Clojure - Functional Programming for the JVM by R. Mark Volkmann, Partner Object Computing, Inc. (OCI) last updated on 6/2/13 Contents Introduction The goal of this article is to provide a fairly comprehensive introduction to the Clojure programming language. Please send feedback on errors and ways to improve explanations to, or fork the repository and send a pull-request. You said X, but the correct thing to say is Y. Updates to this article that indicate the "last updated" date and provide a dated list of changes will be provided at Code examples in this article often show the return value of a function call or its output in a line comment (begins with a semicolon) followed by "->" and the result. (+ 1 2) ; showing return value -> 3 (println "Hello") ; return value is nil, showing output -> Hello Functional Programming Functional programming is a style of programming that emphasizes "first-class" functions that are "pure". In practice, applications need to have some side effects.

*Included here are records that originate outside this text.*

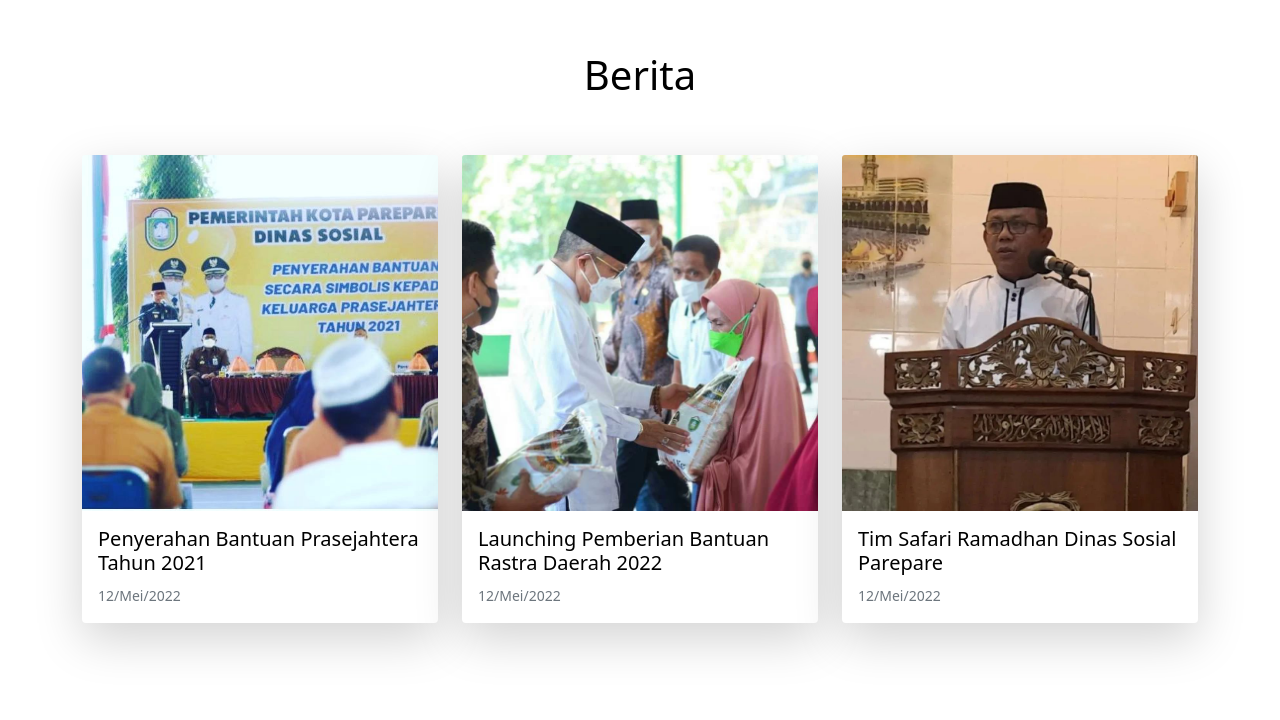
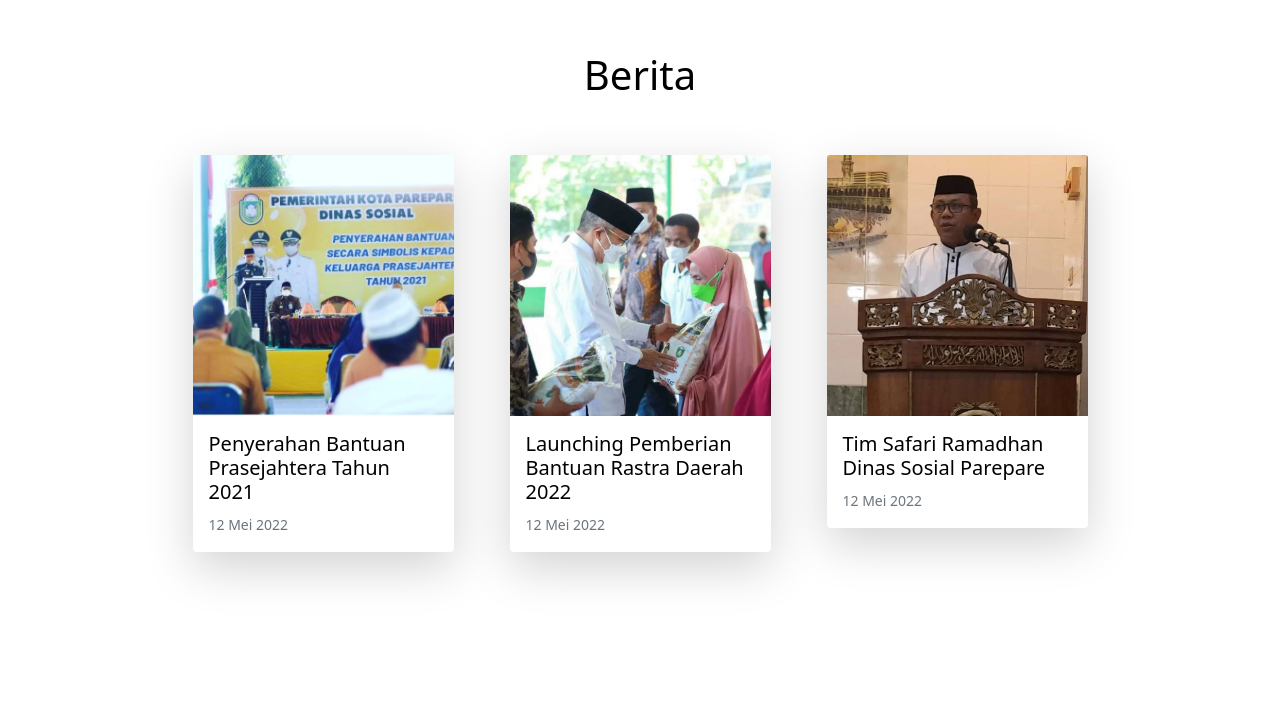
Before and after one commit to nurfaidah17/sistem-informasi-dinsos-parepare, a plain HTML site: page index.html in a window 1280 px wide. Shown: the part 821-1541 px from the top of the page. Drawn offline with Linux system fonts and the light colour scheme.

Commit message:
edit halaman index: perbaikan card berita

```diff
--- a/index.html
+++ b/index.html
@@ -92,37 +92,37 @@
 <section id="berita">
   <div class="container py-5">
     <h1 class="main-judul text-center py-5">Berita</h1>
-    <div class="row">
-      <div class="col-md-4 mb-3">
+    <div class="row justify-content-center">
+      <div class="col-md-3 mb-3 mx-3">
         <div class="card border-0 shadow-lg w-100">
           <img src="img/berita/berita-1.webp" class="card-img-top" alt="Gambar 1">
           <div class="card-body">
             <h5 class="card-title">
               <a href="berita-detail.html">Penyerahan Bantuan Prasejahtera Tahun 2021</a>
             </h5>
-            <p class="card-text"><small class="text-muted">12/Mei/2022</small></p>
+            <p class="card-text"><small class="text-muted">12 Mei 2022</small></p>
           </div>
         </div>
       </div>
-      <div class="col-md-4 mb-3">
+      <div class="col-md-3 mb-3 mx-3">
         <div class="card border-0 shadow-lg w-100">
           <img src="img/berita/berita-2.webp" class="card-img-top" alt="Gambar 1">
           <div class="card-body">
             <h5 class="card-title">
               <a href="berita-detail.html">Launching Pemberian Bantuan Rastra Daerah 2022</a>
             </h5>
-            <p class="card-text"><small class="text-muted">12/Mei/2022</small></p>
+            <p class="card-text"><small class="text-muted">12 Mei 2022</small></p>
           </div>
         </div>
       </div>
-      <div class="col-md-4 mb-3">
+      <div class="col-md-3 mb-3 mx-3">
         <div class="card border-0 shadow-lg w-100">
           <img src="img/berita/berita-3.webp" class="card-img-top" alt="Gambar 1">
           <div class="card-body">
             <h5 class="card-title">
               <a href="berita-detail.html">Tim Safari Ramadhan Dinas Sosial Parepare</a>
             </h5>
-            <p class="card-text"><small class="text-muted">12/Mei/2022</small></p>
+            <p class="card-text"><small class="text-muted">12 Mei 2022</small></p>
           </div>
         </div>
       </div>
```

Clojure Cheatsheets Basic Web Development | Clojure Documentation | Clojure Docs This guide covers building a simple web-application using common Clojure libraries. When you're done working through it, you'll have a little webapp that displays some (x, y) locations from a database, letting you add more locations as well. It's assumed that you're already somewhat familiar with Clojure. If not, see the Getting Started and Introduction guides. This work is licensed under a Creative Commons Attribution 3.0 Unported License (including images & stylesheets). The source is available on Github. This guide uses Clojure 1.5, as well as current versions of the component libraries noted below. Conceptual Overview of Components We'll use four major components (briefly described below) for our little webapp: RingCompojureHiccupH2 Ring Ring (at clojars) is a foundational Clojure web application library. For this tutorial, we won't actually need to deal with these maps by-hand, as you'll soon see. For more info, see: Compojure Hiccup [:p "Hello, " [:i "doctor"] " Jones."] becomes See Also

Learn Clojure Clojure Atlas – An experimental visualization of the Clojure language and its standard library Clojure - home Planet Clojure franks42/clj-ns-browser